Your goal: The result should be an exact copy of the entries that follow, with no pictures included.

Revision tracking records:
------------------------------------
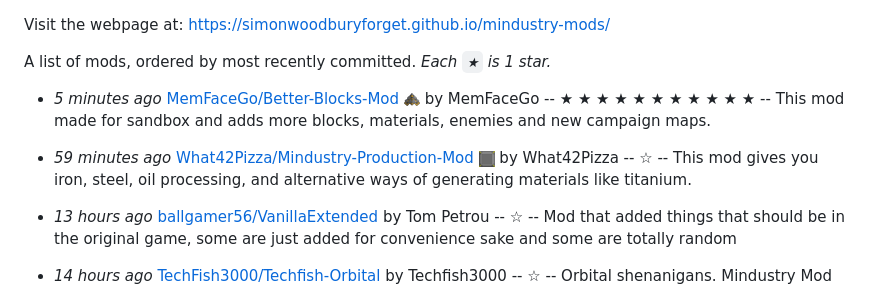
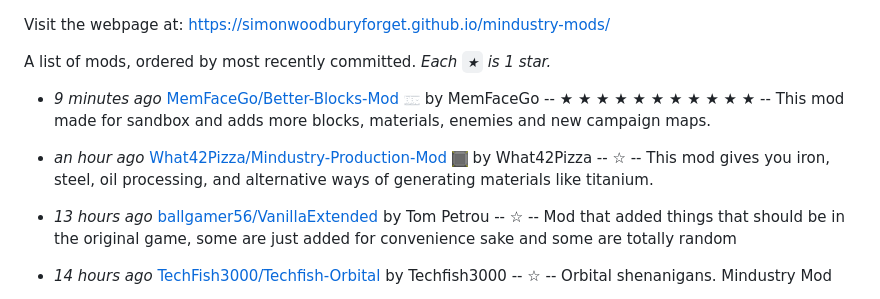
Before and after one commit to SimonWoodburyForget/mindustry-mods, a Markdown page: README.md, the part around the change printed below. Rendered like a GitHub page; pictures changed too: images/better-blocks-mod-icon.png.

Commit message:
Replace Better Blocks Mod icon.

```diff
--- a/README.md
+++ b/README.md
@@ -4,9 +4,9 @@ Visit the webpage at: https://simonwoodburyforget.github.io/mindustry-mods/
 A list of mods, ordered by most recently committed. *Each `★` is 1 star.*
 
 
-  - *5 minutes ago* [MemFaceGo/Better-Blocks-Mod](https://github.com/MemFaceGo/Better-Blocks-Mod) ![](images/better-blocks-mod-icon.png) by MemFaceGo -- ★ ★ ★ ★ ★ ★ ★ ★ ★ ★ ★  -- This mod made for sandbox and adds more blocks, materials, enemies and new campaign maps.
+  - *9 minutes ago* [MemFaceGo/Better-Blocks-Mod](https://github.com/MemFaceGo/Better-Blocks-Mod) ![](images/better-blocks-mod-icon.png) by MemFaceGo -- ★ ★ ★ ★ ★ ★ ★ ★ ★ ★ ★  -- This mod made for sandbox and adds more blocks, materials, enemies and new campaign maps.
 
-  - *59 minutes ago* [What42Pizza/Mindustry-Production-Mod](https://github.com/What42Pizza/Mindustry-Production-Mod) ![](images/mindustry-production-mod-icon.png) by What42Pizza -- ☆ -- This mod gives you iron, steel, oil processing, and alternative ways of generating materials like titanium.
+  - *an hour ago* [What42Pizza/Mindustry-Production-Mod](https://github.com/What42Pizza/Mindustry-Production-Mod) ![](images/mindustry-production-mod-icon.png) by What42Pizza -- ☆ -- This mod gives you iron, steel, oil processing, and alternative ways of generating materials like titanium.
 
   - *13 hours ago* [ballgamer56/VanillaExtended](https://github.com/ballgamer56/VanillaExtended)  by Tom Petrou -- ☆ -- Mod that added things that should be in the original game, some are just added for convenience sake and some are totally random
 
```
Also changed, not shown: other parts of README.md (+2 -2 lines), images/demonx3-erm-icon.png (deleted), 1 other file.
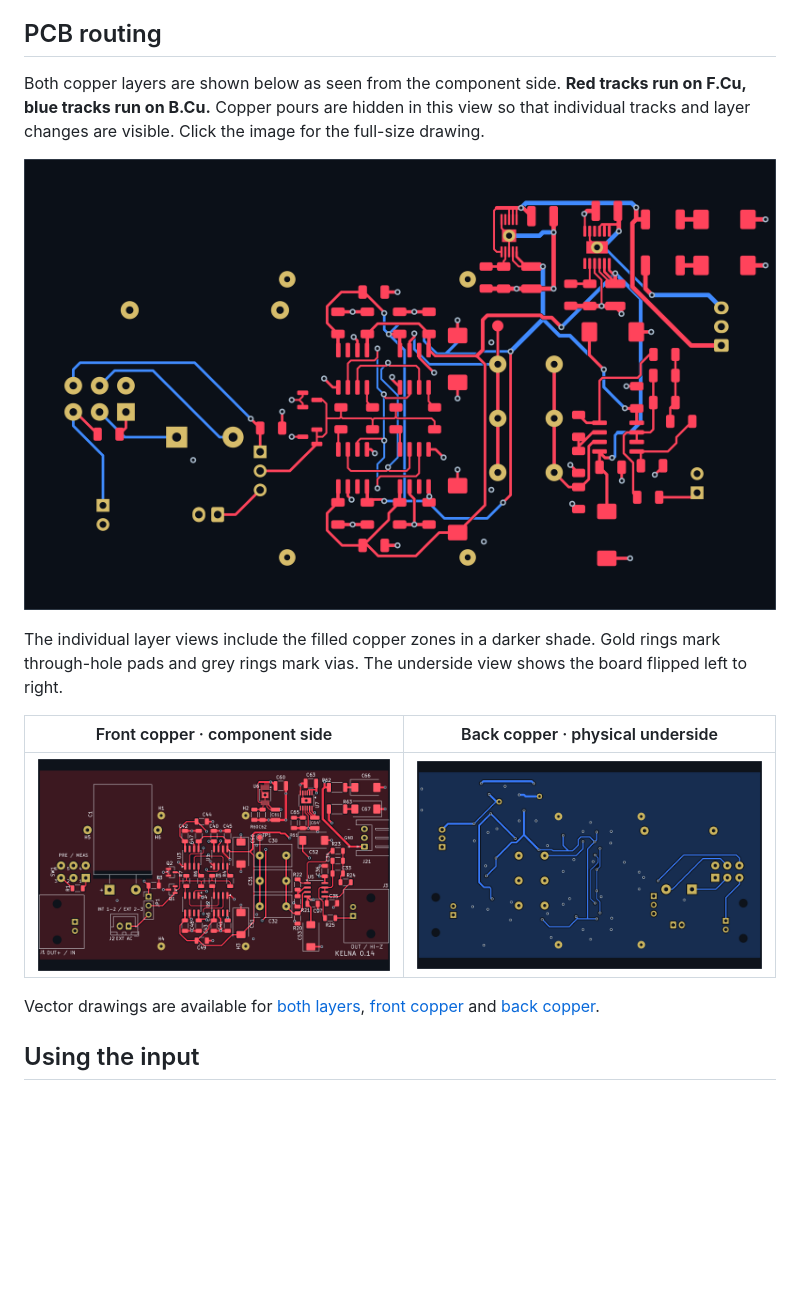
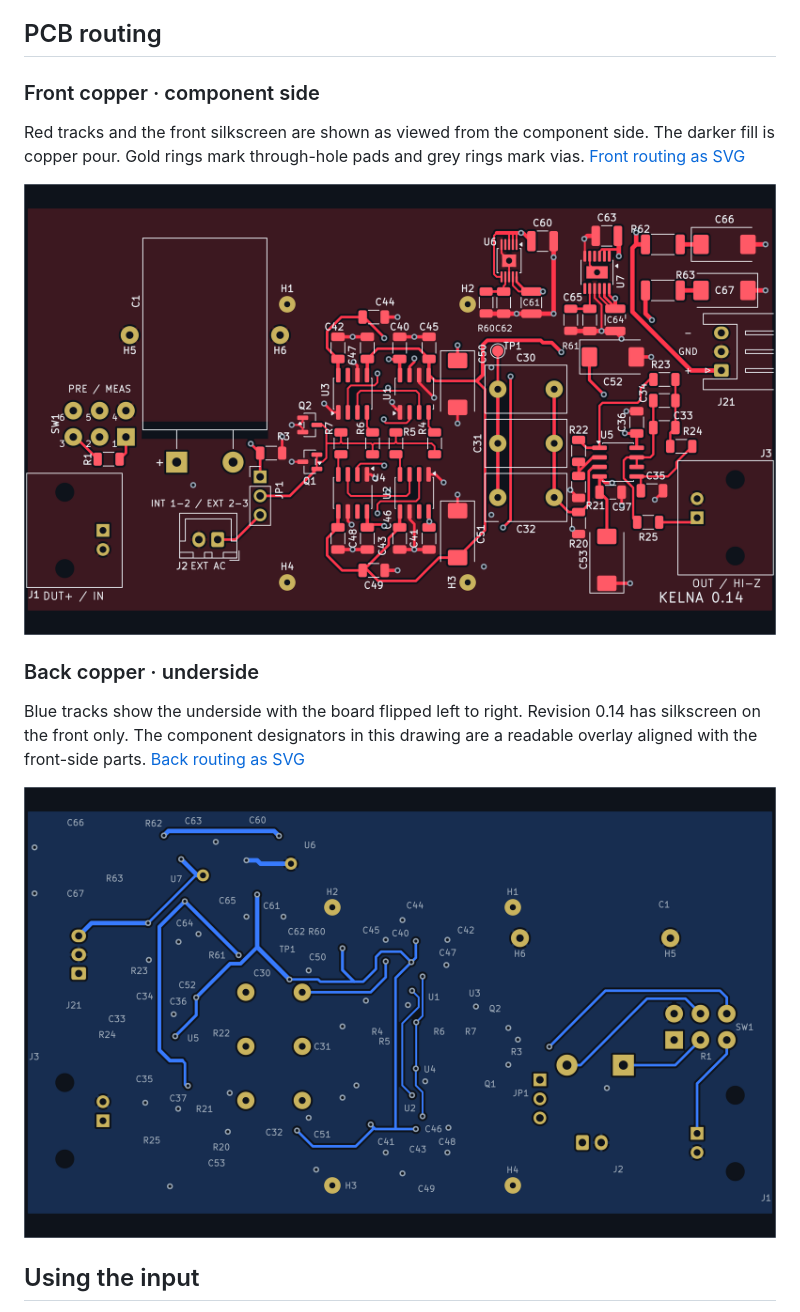
Before and after one commit to rewesand/KELNA, a Markdown page: README.md, the part around the change. Drawn GitHub-style; pictures changed too: docs/images/copper-back.png, docs/images/routing-both.png (deleted); blank space fills up the shorter version.

Commit message:
Update PCB routing views in the README

```diff
--- a/README.md
+++ b/README.md
@@ -4,17 +4,17 @@ Low-frequency noise preamplifier hardware for precision voltage references and Z
 
 ## PCB routing
 
-Both copper layers are shown below as seen from the component side. **Red tracks run on F.Cu, blue tracks run on B.Cu.** Copper pours are hidden in this view so that individual tracks and layer changes are visible. Click the image for the full-size drawing.
+### Front copper · component side
 
-[![KELNA routing with red front tracks and blue back tracks](docs/images/routing-both.png)](docs/images/routing-both.png)
+Red tracks and the front silkscreen are shown as viewed from the component side. The darker fill is copper pour. Gold rings mark through-hole pads and grey rings mark vias. [Front routing as SVG](docs/images/copper-front.svg)
 
-The individual layer views include the filled copper zones in a darker shade. Gold rings mark through-hole pads and grey rings mark vias. The underside view shows the board flipped left to right.
+[![Red front-layer tracks with the component outlines and silkscreen labels](docs/images/copper-front.png)](docs/images/copper-front.png)
 
-| Front copper · component side | Back copper · physical underside |
-| --- | --- |
-| [![Front copper routing](docs/images/copper-front.png)](docs/images/copper-front.png) | [![Back copper routing](docs/images/copper-back.png)](docs/images/copper-back.png) |
+### Back copper · underside
 
-Vector drawings are available for [both layers](docs/images/routing-both.svg), [front copper](docs/images/copper-front.svg) and [back copper](docs/images/copper-back.svg).
+Blue tracks show the underside with the board flipped left to right. Revision 0.14 has silkscreen on the front only. The component designators in this drawing are a readable overlay aligned with the front-side parts. [Back routing as SVG](docs/images/copper-back.svg)
+
+[![Blue back-layer tracks with component designators in their underside-view positions](docs/images/copper-back.png)](docs/images/copper-back.png)
 
 ## Using the input
 
```
Also changed, not shown: 2 other files.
------------------------------------
Answer:
Before and after one commit to SimonWoodburyForget/mindustry-mods, a Markdown page: README.md, the part around the change printed below. Rendered like a GitHub page; pictures changed too: images/better-blocks-mod-icon.png.

Commit message:
Replace Better Blocks Mod icon.

```diff
--- a/README.md
+++ b/README.md
@@ -4,9 +4,9 @@ Visit the webpage at: https://simonwoodburyforget.github.io/mindustry-mods/
 A list of mods, ordered by most recently committed. *Each `★` is 1 star.*
 
 
-  - *5 minutes ago* [MemFaceGo/Better-Blocks-Mod](https://github.com/MemFaceGo/Better-Blocks-Mod) ![](images/better-blocks-mod-icon.png) by MemFaceGo -- ★ ★ ★ ★ ★ ★ ★ ★ ★ ★ ★  -- This mod made for sandbox and adds more blocks, materials, enemies and new campaign maps.
+  - *9 minutes ago* [MemFaceGo/Better-Blocks-Mod](https://github.com/MemFaceGo/Better-Blocks-Mod) ![](images/better-blocks-mod-icon.png) by MemFaceGo -- ★ ★ ★ ★ ★ ★ ★ ★ ★ ★ ★  -- This mod made for sandbox and adds more blocks, materials, enemies and new campaign maps.
 
-  - *59 minutes ago* [What42Pizza/Mindustry-Production-Mod](https://github.com/What42Pizza/Mindustry-Production-Mod) ![](images/mindustry-production-mod-icon.png) by What42Pizza -- ☆ -- This mod gives you iron, steel, oil processing, and alternative ways of generating materials like titanium.
+  - *an hour ago* [What42Pizza/Mindustry-Production-Mod](https://github.com/What42Pizza/Mindustry-Production-Mod) ![](images/mindustry-production-mod-icon.png) by What42Pizza -- ☆ -- This mod gives you iron, steel, oil processing, and alternative ways of generating materials like titanium.
 
   - *13 hours ago* [ballgamer56/VanillaExtended](https://github.com/ballgamer56/VanillaExtended)  by Tom Petrou -- ☆ -- Mod that added things that should be in the original game, some are just added for convenience sake and some are totally random
 
```
Also changed, not shown: other parts of README.md (+2 -2 lines), images/demonx3-erm-icon.png (deleted), 1 other file.
Before and after one commit to rewesand/KELNA, a Markdown page: README.md, the part around the change. Drawn GitHub-style; pictures changed too: docs/images/copper-back.png, docs/images/routing-both.png (deleted); blank space fills up the shorter version.

Commit message:
Update PCB routing views in the README

```diff
--- a/README.md
+++ b/README.md
@@ -4,17 +4,17 @@ Low-frequency noise preamplifier hardware for precision voltage references and Z
 
 ## PCB routing
 
-Both copper layers are shown below as seen from the component side. **Red tracks run on F.Cu, blue tracks run on B.Cu.** Copper pours are hidden in this view so that individual tracks and layer changes are visible. Click the image for the full-size drawing.
+### Front copper · component side
 
-[![KELNA routing with red front tracks and blue back tracks](docs/images/routing-both.png)](docs/images/routing-both.png)
+Red tracks and the front silkscreen are shown as viewed from the component side. The darker fill is copper pour. Gold rings mark through-hole pads and grey rings mark vias. [Front routing as SVG](docs/images/copper-front.svg)
 
-The individual layer views include the filled copper zones in a darker shade. Gold rings mark through-hole pads and grey rings mark vias. The underside view shows the board flipped left to right.
+[![Red front-layer tracks with the component outlines and silkscreen labels](docs/images/copper-front.png)](docs/images/copper-front.png)
 
-| Front copper · component side | Back copper · physical underside |
-| --- | --- |
-| [![Front copper routing](docs/images/copper-front.png)](docs/images/copper-front.png) | [![Back copper routing](docs/images/copper-back.png)](docs/images/copper-back.png) |
+### Back copper · underside
 
-Vector drawings are available for [both layers](docs/images/routing-both.svg), [front copper](docs/images/copper-front.svg) and [back copper](docs/images/copper-back.svg).
+Blue tracks show the underside with the board flipped left to right. Revision 0.14 has silkscreen on the front only. The component designators in this drawing are a readable overlay aligned with the front-side parts. [Back routing as SVG](docs/images/copper-back.svg)
+
+[![Blue back-layer tracks with component designators in their underside-view positions](docs/images/copper-back.png)](docs/images/copper-back.png)
 
 ## Using the input
 
```
Also changed, not shown: 2 other files.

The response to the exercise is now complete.